Let’s all take a moment to look back at the ‘90s. Twenty years, has it been that long? It may be about time to start reading the waves cast by that decade. One such ripple was born in the early ‘80s, swelling to enormous proportions in the ‘90s, and now finally breaks upon the rocks, as all good bands must. I refer, of course, to REM. Let’s not forget their 1994 breakthrough, Automatic for the People, which almost beat Nirvana’s Nevermind as the year’s highest grossing record. Looking back from a 2011-perspective, where Grunge is all but buried and Indie is breathing but bedridden with a bad case of stagnation (perhaps beginning to eat itself alive?), maybe in the face of time Automatic for the People turned out to be more influential than Nevermind. Too bold? After all, Kurt Cobain is dead and one of THOSE legends now…
But hey, if Peter Buck (guitarist) is good enough for Colin Meloy (Decemberists), and frontman Michael Stype is good enough for Patti Smith, then god-damn-it they’re good enough for me!
So now comes the retrospective. The greatest hits compilation arrives just in time for Christmas (coincidence? Hardly, and I’m sure box sets will follow). But for now it’s the greatest hits for all the folks who found it superfluous or inconvenient to buy the records before, though they’ll insist they’re “really quite the REM fan” as they shell out 25-odd bucks for a bunch of songs they’ve heard already.

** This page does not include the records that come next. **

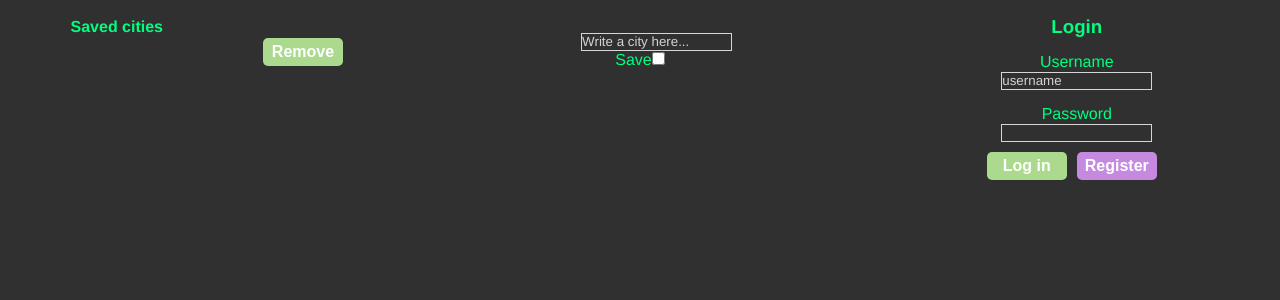
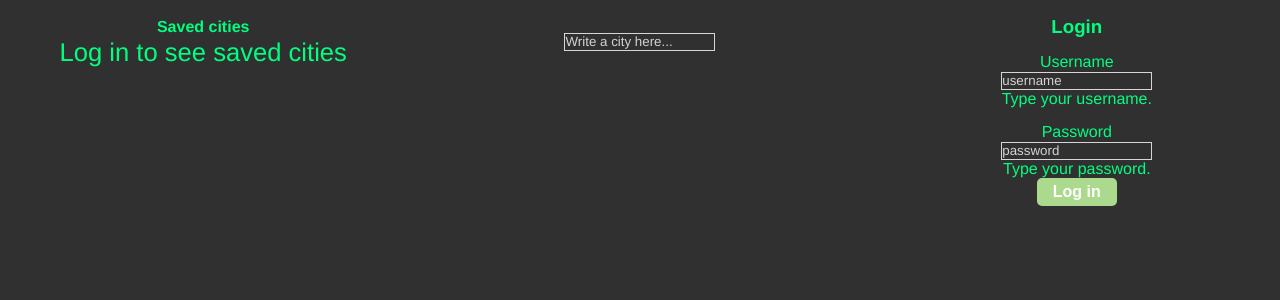
Before and after one commit to kallevo/S-sovellus, a React (Create React App) app: page / in a window 1280 px wide. Shown: the top 300 px of the page. Built offline with nearby package versions, Linux system fonts and the light colour scheme; no server answers.

Commit message:
Kirjautuminen on nyt mahdollista. Lomakkeen validointi on vielä vähän buginen ja ulos kirjautuminen ei ole vielä mahdollista.

```diff
--- a/src/App.css
+++ b/src/App.css
@@ -31,7 +31,7 @@ h1 {
   text-align: center;
   padding: 1rem;
   margin: auto;
-  max-width: 30%;
+  max-width: 50%;
 }
 .App input {
   font-family: Helvetica;
--- a/src/components/App.js
+++ b/src/components/App.js
@@ -1,15 +1,29 @@
 import '../App.css'
 import axios from 'axios'
-import {useEffect, useState} from "react";
+import {useEffect, useReducer, useRef, useState} from "react";
 import React from "react";
+import {Form} from "react-bootstrap";
+
+const formReducer = (state, event) => {
+    return {
+        ...state,
+        [event.name]: event.value
+    }
+}
 
 function App() {
 
+    const [formData, setFormData] = useReducer(formReducer, {})
     const [data, setData] = useState({});
     const [location, setLocation] = useState('');
     const [savedCities, setSavedCities] = useState([0]);
     const [save, setSave] = useState(false);
     const [validator, setValidator] = useState(false);
+    const [formValidated, setFormValidated] = useState(false);
+    const [submitting, setSubmitting] = useState(false);
+    const [notLoggedIn, setNotLoggedIn] = useState(false);
+    const formRef = useRef(null);
+    const usernameRef = useRef("");
 
     const url = `https://api.openweathermap.org/data/2.5/weather?q=${location}&units=metric&appid=895284fb2d2c50a520ea537456963d9c`
 
@@ -26,7 +40,6 @@ function App() {
 
     const searchLocation = (event) => {
         if (event.key === 'Enter' || event.button === 0) {
-
             axios.get(url)
                 .then((response) => {
                     setData(response.data);
@@ -36,7 +49,7 @@ function App() {
                     alert("Haulla ei löytynyt tuloksia!");
                 }
             });
-            if (save) {
+            if (save && !notLoggedIn) {
                 const info = {username: 'Kalle123', city: location};
                 axios
                     .post("http://localhost:8080/savecity", info)
@@ -62,6 +75,35 @@ function App() {
     }
 
     const handleLogin = (event) => {
+        const form = event.currentTarget;
+        event.preventDefault();
+        if (!form.checkValidity()) {
+            event.stopPropagation();
+            setFormValidated(true);
+        } else {
+            setTimeout(() => {
+                setSubmitting(false);
+                formRef.current.reset();
+                usernameRef.current.focus();
+                setNotLoggedIn(false);
+            }, 3000)
+            setSubmitting(true);
+            axios
+                .post("http://localhost:8080/searchuser", formData)
+                .then(res => {
+                    if (res.status === 202) {
+                        localStorage.setItem('userToken', JSON.stringify(res.data.accessToken));
+                        localStorage.setItem('username', JSON.stringify(res.data.username));
+                    } else if (res.status === 203) {
+                        alert(res.data);
+                    } else if (res.status === 201) {
+                        alert(res.data);
+                    }
+                }).catch(error => {
+                alert("Error logging in. Try again.");
+            })
+            setFormValidated(false);
+        }
 
     }
 
@@ -85,8 +127,29 @@ function App() {
         })
     }
 
+    const handleChange = event => {
+        setFormData({
+            name: event.target.name,
+            value: event.target.value,
+        });
+    }
+
+    const checkIfLoggedIn = () => {
+        console.log("Checked");
+        const token = localStorage.getItem("userToken");
+        if (token === null) {
+            return false;
+        }
+        const tokenObj = JSON.parse(token);
+        console.log("Token: ", tokenObj);
+        return true;
+    }
 
     useEffect(() => {
+        if (!checkIfLoggedIn()) {
+            setNotLoggedIn(true);
+            return;
+        }
         const userinfo = {username: 'Kalle123'};
         axios
             .post("http://localhost:8080/getusercities", userinfo)
@@ -101,7 +164,7 @@ function App() {
             }
         })
         console.log(savedCities);
-    }, [data]);
+    }, [data, notLoggedIn]);
 
     return (
         <div className="App">
@@ -113,7 +176,7 @@ function App() {
                     </tr>
                     </thead>
                     <tbody>
-                    {savedCities.map(city => (
+                    {!notLoggedIn && savedCities.map(city => (
                         <tr key={"" + city.save_id}>
                             <td onClick={function () {
                                 setLocation(() => city.name)
@@ -126,6 +189,7 @@ function App() {
                     ))}
                     </tbody>
                 </table>
+                {notLoggedIn &&<p>Log in to see saved cities</p> }
             </div>
             <div className="search-div">
                 <div className="search">
@@ -134,9 +198,12 @@ function App() {
                         onKeyPress={searchLocation}
                         placeholder='Write a city here...'
                         type="text"/>
-                    Save
-                    <input
-                        className="pointer" type="checkbox" onClick={handleCheckBoxClick}/>
+                    {!notLoggedIn &&
+                        <div>
+                        Save
+                        <input className="pointer" type="checkbox" onClick={handleCheckBoxClick}/>
+                        </div>
+                    }
                 </div>
                 <div className="container">
                     <div className="top">
@@ -170,23 +237,31 @@ function App() {
                 </div>
             </div>
 
-
+            {notLoggedIn &&
             <div className="login">
                 <h3>Login</h3>
-                <form className="loginForm">
-                    <div className="inputgroup">
-                        <label>Username</label>
-                        <input type="text" name="username" placeholder="username"/>
-                    </div>
-                    <div className="inputgroup">
-                        <label>Password</label>
-                        <input type="password" name="password"/>
-                    </div>
-                    <button className="loginBtn" onClick={handleLogin}>Log in</button>
-                    <button className="regBtn" onClick={handleRegister}>Register</button>
-                </form>
-            </div>
-
+                <Form noValidate validated={formValidated} ref={formRef} onSubmit={handleLogin} className="loginForm">
+                    <Form.Group controlId="username" className="inputgroup">
+                        <Form.Label>Username</Form.Label>
+                        <Form.Control required type="text" onChange={handleChange} name="username" placeholder="username" ref={usernameRef}/>
+                        <Form.Control.Feedback type="invalid">
+                            Type your username.
+                        </Form.Control.Feedback>
+                    </Form.Group>
+                    <Form.Group controlId="password" className="inputgroup">
+                        <Form.Label>Password</Form.Label>
+                        <Form.Control required type="password" onChange={handleChange} name="password" placeholder="password"/>
+                        <Form.Control.Feedback type="invalid">
+                            Type your password.
+                        </Form.Control.Feedback>
+                    </Form.Group>
+                    <button type={"submit"} className="loginBtn">Log in</button>
+                    {submitting &&
+                        <p>Logging in...</p>
+                    }
+                </Form>
+            </div>}
+            {!notLoggedIn && <button className="loginBtn">Log out</button>}
         </div>
     );
 }
--- a/src/server.js
+++ b/src/server.js
@@ -109,7 +109,7 @@ app.post('/searchuser', urlencodedParser, (req, res) => {
                     if (comparisonresponse) {
                         const accesstoken = jwt.sign({username: username}, secrets.jwtSecret,
                             {expiresIn: "1h"})
-                        res.status(202).json({accessToken: accesstoken})
+                        res.status(202).json({accessToken: accesstoken, username: username})
                     } else {
                         res.status(203).send("Password incorrect.");
                     }
```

But they’ll be mistaken! Although I’d still suggest just going out and buying an original LP (cheaper and better), the retrospective, entitled Part Lies, Part Heart, Part Truth, Part Garbage 1982-2011, borders on comprehensive. While it’s got all the hit tracks (“Man on the Moon,” “The One I love,” “Everybody Hurts,” etc), it’s also got some of the lesser known successes like “Finest Work Song” and some great tunes from their Alt/Garage days like “Gardening at Night.” This is not REM’s first compilation. It is however the first one to feature tracks from their early cult following days under IRS Records.
Ultimately this release faces the provisos of any greatest hits record: If you like REM, you’ll like this record (it goes further than most compilation efforts, certainly further than their previous one) and if you REALLY like REM, then you don’t need this record. Your money’s better spent on the LPs you don’t have yet. And if you don’t like REM, well… what’s wrong with you? Too hip for REM?? You’re ridiculous. Get outta here!
SPILL ALBUM REVIEW: R.E.M. – PART LIES, PART HEART, PART TRUTH, PART GARBAGE 1982-2011